As for the premiums, California said they’ll range “from 2% above to 29% below the current market” prices. But evidently, that’s true only if you compare the new premiums to prices in California’s already similarly regulated small-business market. Plenty of opposing views and data suggest the true comparisons are far less favorable. For example, one analyst compellingly argues that if one includes the less regulated, currently well-functioning individual market in the price comparison, ACA plan premiums could rise 64% to 117% for a 25-year-old man and 73% to 146% for a 40-year-old. Premiums for other strata could rise, too.
Debate on this subject will no doubt persist. But one thing is clear, all ideology aside: When the government mandates prices and/or requires people to purchase bundle of services—as it has done via ACA—prices will rise (we can point to ample examples proving this point), regardless of the societal benefit folks may or may not get out of said bundle. Hence, we think markets will very likely be utterly unsurprised by any ACA premium sticker shock—particularly since the law has been widely discussed for years now, with chatter over potentially higher prices prominent.
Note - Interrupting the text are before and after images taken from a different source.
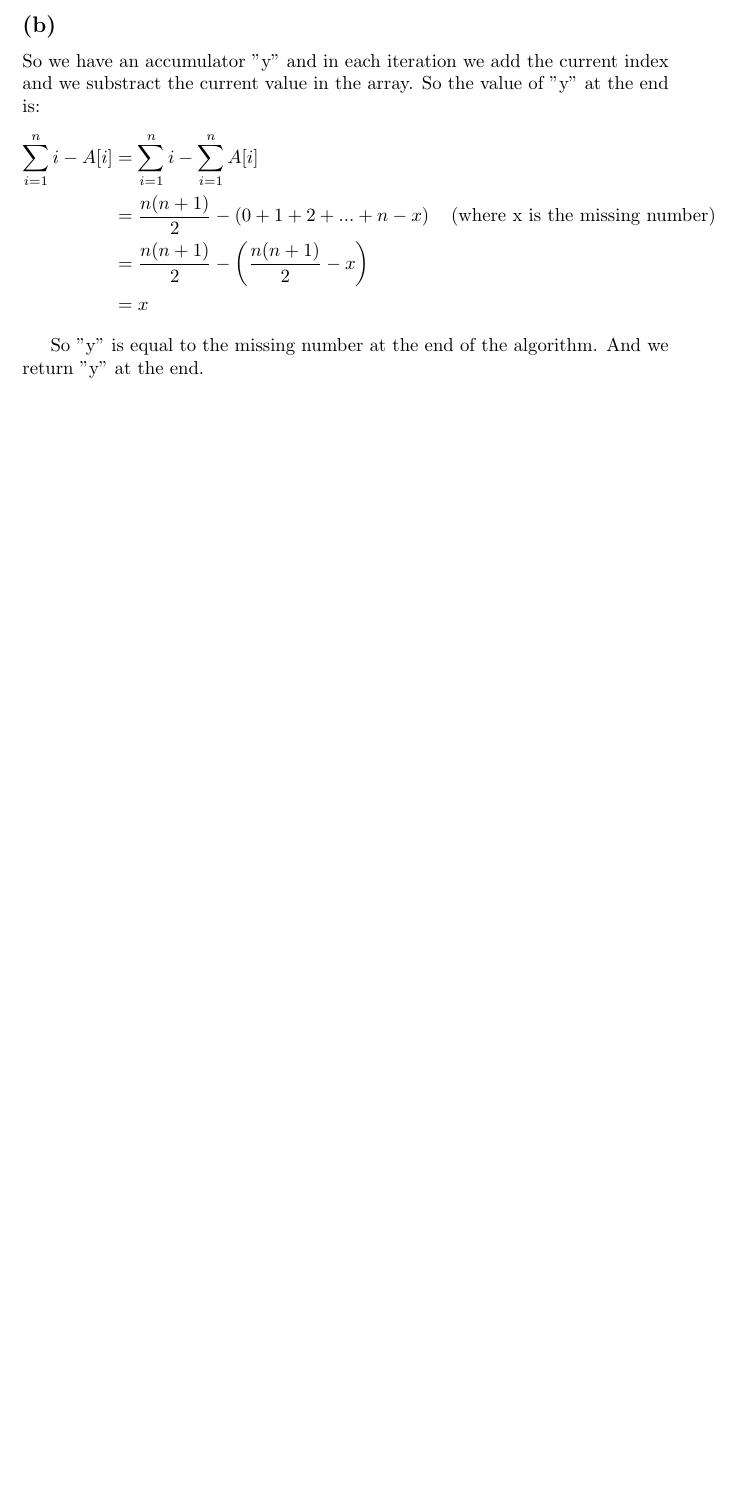
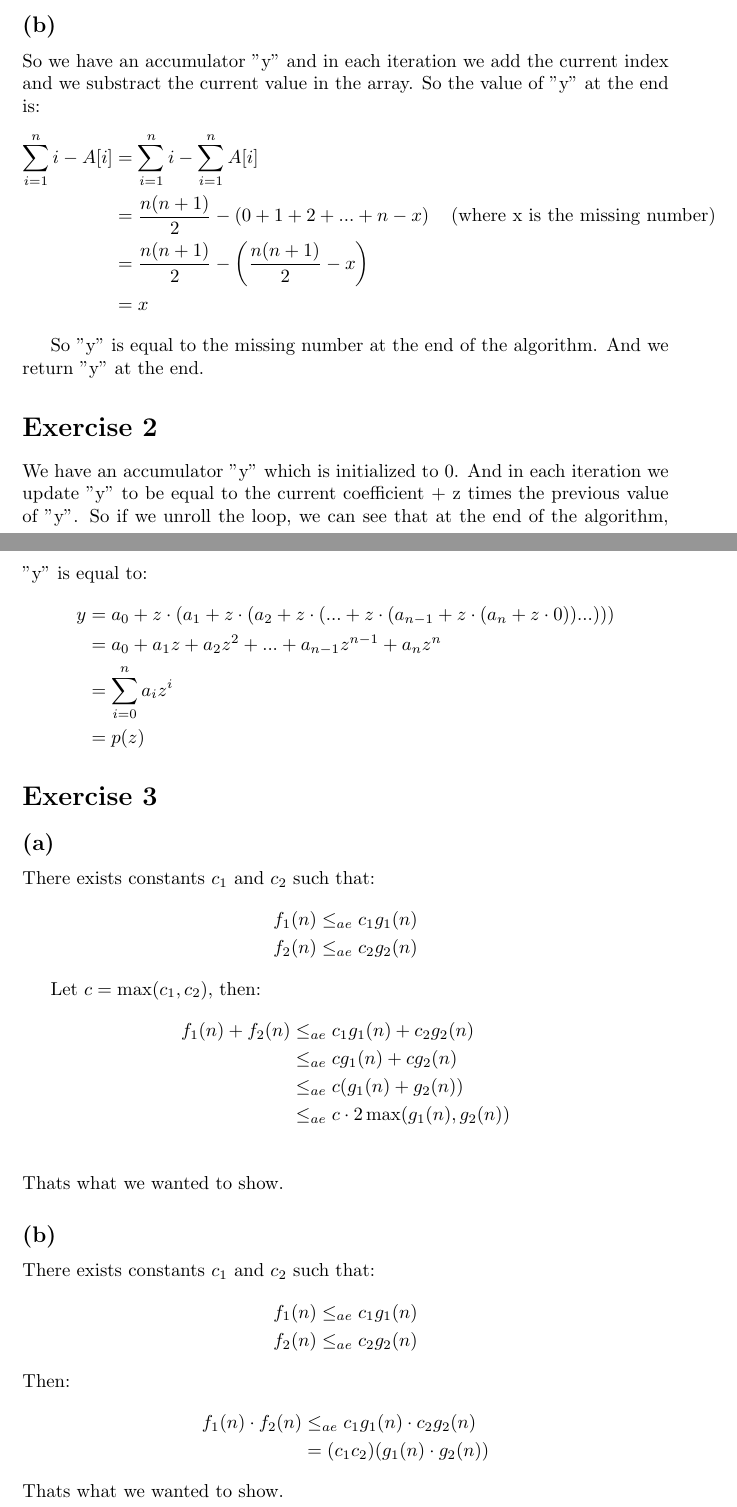
Before and after one commit to apilatosba/algodat_assignmments, a LaTeX problem sheet (hw1/main.tex): part of the page before the commit and two parts of pages 1 and 2 of 4 after it, the two joined at a grey line, cut so that both start at the same text, the shorter picture padded with empty space. Compiled offline with pdfLaTeX.

Commit message:
hw1 finito Clueless

```diff
--- a/hw1/main.tex
+++ b/hw1/main.tex
@@ -82,3 +82,43 @@ at the end is:
 
 So "y" is equal to the missing number at the end of the algorithm. And we return "y" at the end.
 
+\section*{Exercise 2}
+We have an accumulator "y" which is initialized to 0. And in each iteration we update "y" to be equal to the current coefficient + z times the previous value of "y".
+So if we unroll the loop, we can see that at the end of the algorithm, "y" is equal to:
+\begin{align*}
+   y &= a_0 + z \cdot (a_1 + z \cdot (a_2 + z \cdot (... + z \cdot (a_{n-1} + z \cdot (a_n + z \cdot 0))...))) \\
+   &= a_0 + a_1 z + a_2 z^2 + ... + a_{n-1} z^{n-1} + a_n z^n \\
+   &= \sum_{i=0}^{n} a_i z^i \\
+   &= p(z)
+\end{align*}
+
+\section*{Exercise 3}
+
+\subsection*{(a)}
+There exists constants \(c_1\) and \(c_2\) such that:
+\begin{align*}
+   f_1(n) &\leq_{ae} c_1 g_1(n) \\
+   f_2(n) &\leq_{ae} c_2 g_2(n)
+\end{align*}
+
+Let \(c = \max(c_1, c_2)\), then:
+\begin{align*}
+   f_1(n) + f_2(n) &\leq_{ae} c_1 g_1(n) + c_2 g_2(n) \\
+   &\leq_{ae} c g_1(n) + c g_2(n) \\
+   &\leq_{ae} c (g_1(n) + g_2(n)) \\
+   &\leq_{ae} c \cdot 2 \max(g_1(n), g_2(n)) \\
+\end{align*}
+Thats what we wanted to show.
+
+\subsection*{(b)}
+There exists constants \(c_1\) and \(c_2\) such that:
+\begin{align*}
+   f_1(n) &\leq_{ae} c_1 g_1(n) \\
+   f_2(n) &\leq_{ae} c_2 g_2(n)
+\end{align*}
+Then:
+\begin{align*}
+   f_1(n) \cdot f_2(n) &\leq_{ae} c_1 g_1(n) \cdot c_2 g_2(n) \\
+   &= (c_1 c_2) (g_1(n) \cdot g_2(n))
+\end{align*}
+Thats what we wanted to show.
```
Also changed, not shown: hw1/main.pdf, hw1/main.tex (60 more changed lines).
Now, from an economic standpoint: We believe the law as written isn’t the great boon to the US economy its advocates advertised. However, note the operative words: “as written.” No law is sacred. This particular one was greatly watered down between initial drafts and the final legislation and, since passing, it’s lost a bit more punch. And, being legislation, it’s fungible. As voters begin feeling and reacting to ACA’s real world effects, the law likely changes again.
Plus, 2014 midterm elections are quickly approaching, and US healthcare is likely a campaign issue on both sides—that doesn’t guarantee changes, but it perhaps increases the likelihood, as victors feel compelled to keep campaign pledges. Hence, any long-term bets made on what the law looks like today will likely ultimately be proven wrong (as most long-term forecasts are).
Then, too, the ACA is specific to the US—a country with a tremendously resilient economy. Weakness in one area of our economy can easily be offset by strength in another (housing, maybe, or stocks). On a macroeconomic level, the US is about 22% of the global economy, and US healthcare is only a portion of that. Therefore any impact, for good or bad, gets greatly watered down on a global scale, if not buried under economic news in other countries and the myriad positive market drivers globally.
So the ACA may be in the headlines again—and likely stays there for a while—but that isn’t necessarily bad for stocks. Surprises tend to move markets, and ACA’s been largely unsurprising thus far.